The events stemmed back on March 16, 2012, when Fowler’s aunt, Anna Reid, passed away. According to court documents, Fowler was named as alternate executor in Reid’s will if her daughter Geraldine was unable to serve. After Geraldine’s death, Fowler took on the role of executor.

In that capacity between 2013 and 2016, Fowler was tasked with dividing up Reid’s assets among her beneficiaries. This included pursuing potential funds held in a joint bank account by Reid and another daughter, Catherine. Documents show Fowler sent letters demanding the return of these joint account funds but later had reservations about pursuing the matter due to family dynamics. Over the next few years, Fowler paid debts and specific bequests from the estate funds but faced delays in fully resolving issues related to the joint account.

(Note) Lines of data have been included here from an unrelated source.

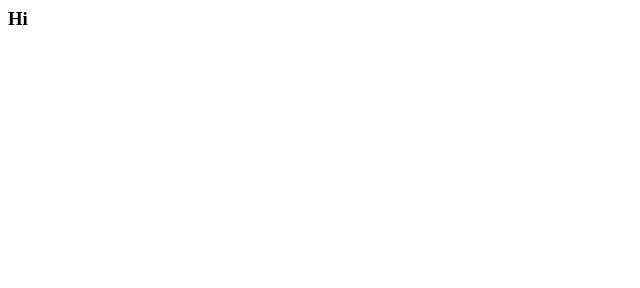
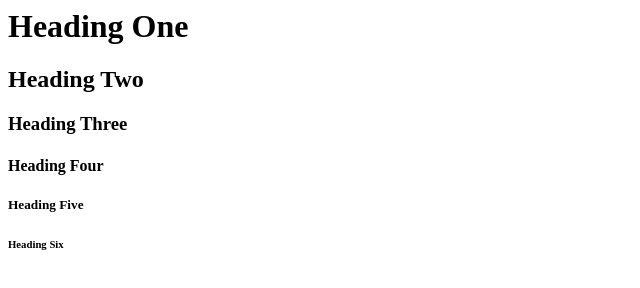
Before and after one commit to STARDITISS/webproject, a plain HTML site: page index.html in a window 1280 px wide. Shown: the whole page, without its empty margins (0-640 px from the left). Drawn offline with Linux system fonts and the light colour scheme.

Commit message:
Index File modified againn

```diff
--- a/index.html
+++ b/index.html
@@ -1 +1,13 @@
-<h3>Hi</h3>
+<html>
+	<head>
+		<title> Demo Project </title>
+	</head>
+	<body>
+		<h1> Heading One </h1>
+		<h2> Heading Two </h2>
+		<h3> Heading Three </h3>
+		<h4> Heading Four </h4>
+		<h5> Heading Five </h5>
+		<h6> Heading Six </h6>
+	</body>
+</html>
```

One beneficiary, Barbara Reid, grew frustrated with the delays and lack of communication from Fowler.

On July 27, 2019, Barbara Reid filed an ethics grievance against Fowler with the Disciplinary Review Board. The board then investigated the matter but claimed Fowler failed to fully cooperate with their requests for documents and information between late 2019 and mid-2020.

Specifically, the board alleged Fowler did not promptly submit his written reply to the grievance or provide his full file related to serving as estate executor within the deadlines they set. Fowler acknowledged delays but said personal hardships hindered his ability to properly respond during the COVID-19 pandemic.

After a hearing in December 2021, the board determined Fowler violated a conduct rule requiring attorney cooperation during disciplinary investigations. They recommended he receive a reprimand. However, in its December 8, 2023, order, the Supreme Court dismissed the entire ethics matter against Fowler.

The Disposition states:

“It is ORDERED that the formal ethics complaint against Brian Francis Fowler in District Docket No. IIA-2019-0018E is hereby dismissed.”

According to avvo.com, Mr. Fowler is a litigation attorney in Ridgewood, New Jersey. He attended the College of William and Mary, Marshall-Wythe School of Law. He acquired his law license in New Jersey in 1987.

A copy of the original filing can be found here.